I’ve been thinking about this after participating in a roundtable discussion with members of the President’s Council on Jobs and Competitiveness and in thinking back on a conversation I had over coffee with a local entrepreneur.
Jason (who went to NC State) and I (who went to UNC’s business school) were trading stories about ridiculous rivalries we had experienced when he quipped that he thinks the lack of cross-university cooperation is the fault of basketball. I had always found the divisions weird, but it had never occurred to me that they stemmed from sports. I had always equated school pride with academics, but that was because I did my undergrad at a really geeky school with bad teams. (To get students to come to a football game, they gave away free computer disks!)
But of course, Jason was right. Sports rivalries are why people who never even went to college in this area hate a specific shade of blue. They’re why kindergarteners talk about how one school is the best and the others are losers. They’re why, when doing the seating for a cancer charity dinner, we needed to know people’s loyalties so we didn’t seat a State fan with a UNC doctor. Even President Obama referred to ACC rivalries when he spoke at Cree on Monday.
Sports rivalries have a pervasive impact on the Triangle, and it’s impeding entrepreneurship. Scientists from one school need to work collaboratively with engineers from another to tackle the multidisciplinary problems of green energy, biotechnology, smart materials, etc. But if they don’t do that because of the color of their shirts on Saturdays, they are cutting off their nose to spite their face.
The universities are dismissive of one another rather than collaborative, so you wind up with a lot of duplicative entrepreneurial programs across the institutions. This is further exacerbated by independent entrepreneurial organizations—we have more than a dozen in the Triangle!—that offer similar programs. I’d bet that if you prepared a matrix with the entrepreneurial programs offered by all these academic and nonprofit organizations along one axis and the various aspects of entrepreneurialism that need cultivating for success across the other axis, we’d see significant areas of overlap as well as some important gaps.
What they need is “coopetition,” a term the FIRST kids used freely in talking about the robotics competition. If all of these organizations collaborated to create a consolidated, comprehensive program, I believe the benefits for the region would be significant. Specifically:
- It would allow the same resources to have greater impact.
- It would improve the quality of the programs by putting the best pieces of each of them together.
- It would pull the budding entrepreneurs together across disciplines and across universities.
To be fair, this is already starting to happen. For example, N.C. State and UNC have formed a Joint Department of Biomedical Engineering, and there’s the recent formation of the Blackstone Entrepreneurs Network, which brings together the Triangle’s three major universities. As an external organization that is not part of the university fiefdoms, Blackstone is in an ideal position to foster cross-university collaboration. (I’ve already suggested to the Blackstone Foundation fund recipients that they undertake the matrix exercise I discussed above.)

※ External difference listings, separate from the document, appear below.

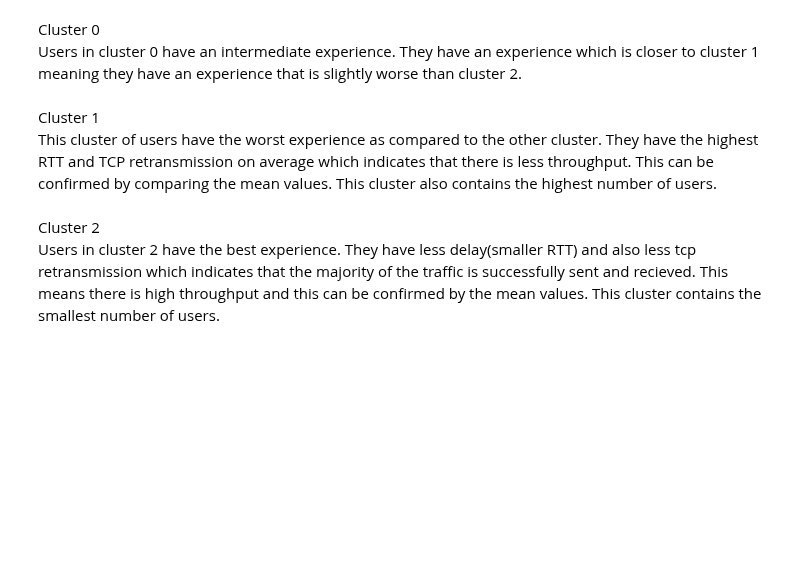
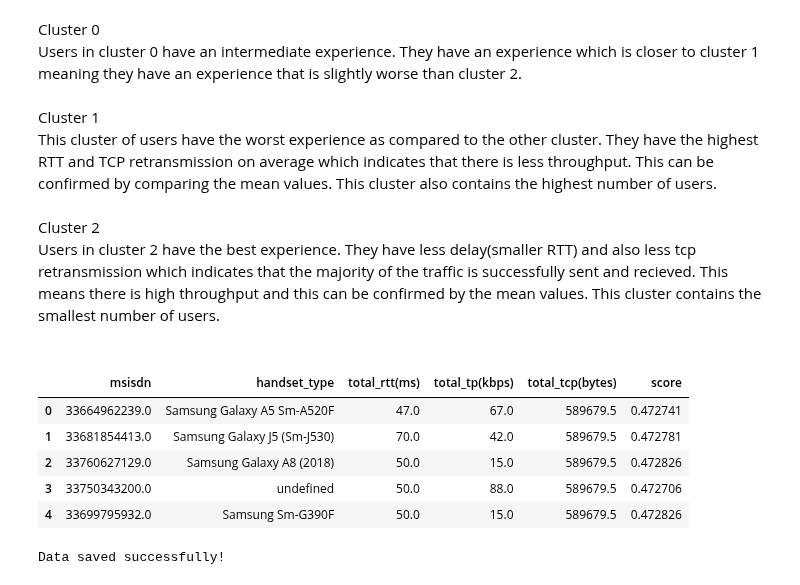
Before and after one commit to Nathnael12/Telecom_data_analysis, a Jupyter notebook: notebooks/UserExperienceAnalysis.ipynb, the cells around one changed output. Cells and saved outputs as stored; diff of their text form; code cells hidden in the pictures; blank space fills up the shorter version.

```diff
--- a/notebooks/UserExperienceAnalysis.ipynb
+++ b/notebooks/UserExperienceAnalysis.ipynb
@@ -52,7 +52,7 @@ total_rtt=user_experience_df['avg_rtt_dl_(ms)']+user_experience_df['avg_rtt_ul_(
 total_tp=user_experience_df['avg_bearer_tp_dl_(kbps)']+user_experience_df['avg_bearer_tp_ul_(kbps)']
 total_tcp=user_experience_df['tcp_dl_retrans._vol_(bytes)']+user_experience_df['tcp_ul_retrans._vol_(bytes)']
 user_experience_total=pd.DataFrame({"msisdn":user_experience_df['msisdn'],"handset_type":user_experience_df['handset_type'],"total_rtt(ms)":total_rtt,"total_tp(kbps)":total_tp,"total_tcp(bytes)":total_tcp})
-user_experience_total
+user_experience_total2=user_experience_total.copy()
 user_experience_total.head()
 # %% [output]
 |  | msisdn | handset_type | total_rtt(ms) | total_tp(kbps) | total_tcp(bytes) |
@@ -480,3 +486,23 @@ Cluster 1 <br/>
 This cluster of users have the worst experience as compared to the other cluster. They have the highest RTT and TCP retransmission on average which indicates that there is less throughput. This can be confirmed by comparing the mean values. This cluster also contains the highest number of users.<br/><br/>
 Cluster 2 <br/>
 Users in cluster 2 have the best experience. They have less delay(smaller RTT) and also less tcp retransmission which indicates that the majority of the traffic is successfully sent and recieved. This means there is high throughput and this can be confirmed by the mean values. This cluster contains the smallest number of users.<br/><br/>
+# %%
+distance = kmeans.fit_transform(normalized_experience_metric)
+
+distance_from_less_exp = list(map(lambda x : x[0], distance))
+
+experience_metrics_with_cluster = user_experience_total2
+experience_metrics_with_cluster['score'] = distance_from_less_exp
+# %%
+experience_metrics_with_cluster.head()
+# %% [output]
+|  | msisdn | handset_type | total_rtt(ms) | total_tp(kbps) | total_tcp(bytes) | score |
+| 0 | 33664962239.0 | Samsung Galaxy A5 Sm-A520F | 47.0 | 67.0 | 589679.5 | 0.472741 |
+| 1 | 33681854413.0 | Samsung Galaxy J5 (Sm-J530) | 70.0 | 42.0 | 589679.5 | 0.472781 |
+| 2 | 33760627129.0 | Samsung Galaxy A8 (2018) | 50.0 | 15.0 | 589679.5 | 0.472826 |
+| 3 | 33750343200.0 | undefined | 50.0 | 88.0 | 589679.5 | 0.472706 |
+| 4 | 33699795932.0 | Samsung Sm-G390F | 50.0 | 15.0 | 589679.5 | 0.472826 |
+# %%
+utility.save_data(experience_metrics_with_cluster,'../data/user_experience_metrics.csv')
+# %% [output]
+Data saved successfully!
```
Also changed, not shown: parts of 3 cells of this notebook, 4 other files.
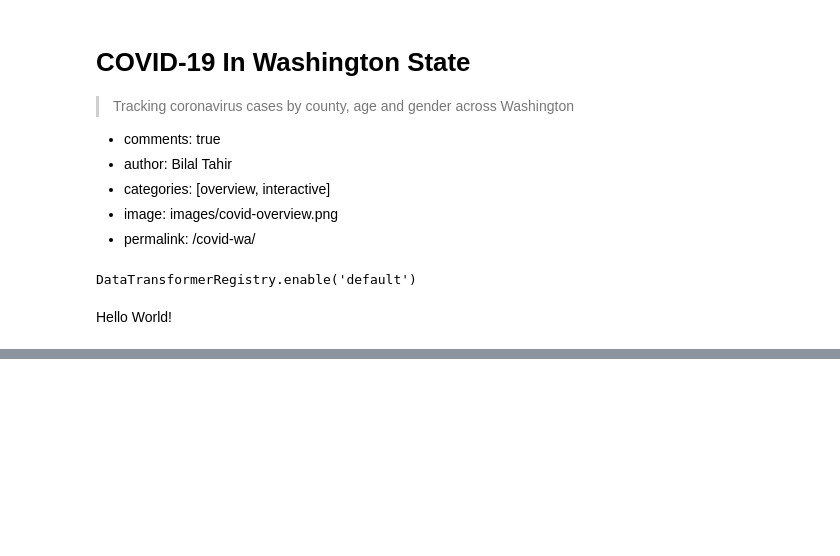
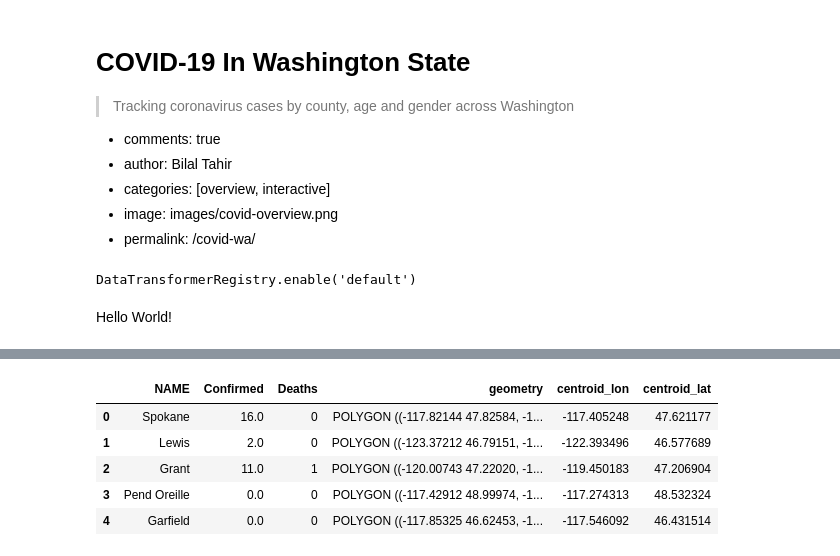
Before and after one commit to btahir/covid_dz, a Jupyter notebook: _notebooks/2020-03-21-covid-wa.ipynb, the cells around one changed output, grey strips where cells are left out. Cells and saved outputs as stored; diff of their text form; code cells hidden in the pictures; blank space fills up the shorter version.

```diff
--- a/_notebooks/2020-03-21-covid-wa.ipynb
+++ b/_notebooks/2020-03-21-covid-wa.ipynb
@@ -51,14 +41,0 @@ df.head(30)
-# %%
-#hide
-dcols = cols[cols.str.match(pat='\d+\/\d+\/\d+', case=False)]
-rcols = cols[~cols.isin(dcols)]
-df = pd.melt(confirmed_df,
-             id_vars=rcols, value_vars=dcols,
-             var_name='date',
-             value_name='confirmed_count')
-df.columns = df.columns.str.lower().str.replace('/','_')
-df['date'] = pd.to_datetime(df['date'])
-df = df.astype({'province_state': 'str','country_region':str})
-
-#clean
-df.loc[df.province_state.isna(),'province_state'] = ''
@@ -171,0 +53,8 @@ def to_altair_datetime(dt):
+# %%
+#hide
+geo_df = counties_geo.merge(df, left_on='NAME', right_on='County', how='left')
+geo_df = geo_df[geo_df.geometry != None]
+geo_df = geo_df[['NAME', 'Confirmed', 'Deaths', 'geometry']]
+# geo_df["Confirmed"] = pd.to_numeric(geo_df["Confirmed"], downcast='integer')
+geo_df = geo_df.fillna(0)
+geo_df.head()
@@ -171,0 +68,7 @@ def to_altair_datetime(dt):
+# %%
+#hide
+# convert to geopandas dataframe
+gdf = gpd.GeoDataFrame(
+    geo_df, geometry=geo_df['geometry'])
+
+gdf.head()
@@ -171,0 +82,12 @@ def to_altair_datetime(dt):
+# %%
+#hide
+gdf['centroid_lon'] = gdf['geometry'].centroid.x
+gdf['centroid_lat'] = gdf['geometry'].centroid.y
+gdf.head()
+# %% [output]
+|  | NAME | Confirmed | Deaths | geometry | centroid_lon | centroid_lat |
+| 0 | Spokane | 16.0 | 0 | POLYGON ((-117.82144 47.82584, -1... | -117.405248 | 47.621177 |
+| 1 | Lewis | 2.0 | 0 | POLYGON ((-123.37212 46.79151, -1... | -122.393496 | 46.577689 |
+| 2 | Grant | 11.0 | 1 | POLYGON ((-120.00743 47.22020, -1... | -119.450183 | 47.206904 |
+| 3 | Pend Oreille | 0.0 | 0 | POLYGON ((-117.42912 48.99974, -1... | -117.274313 | 48.532324 |
+| 4 | Garfield | 0.0 | 0 | POLYGON ((-117.85325 46.62453, -1... | -117.546092 | 46.431514 |
```
Also changed, not shown: parts of 10 cells of this notebook, 5 other files.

There is much work to do. Cross-institution collaboration is not the norm in the Triangle. And cultural patterns are hard to break. But I believe it can happen.
To invoke Ronald Regan: Tear down these walls, Mr. Blackstone!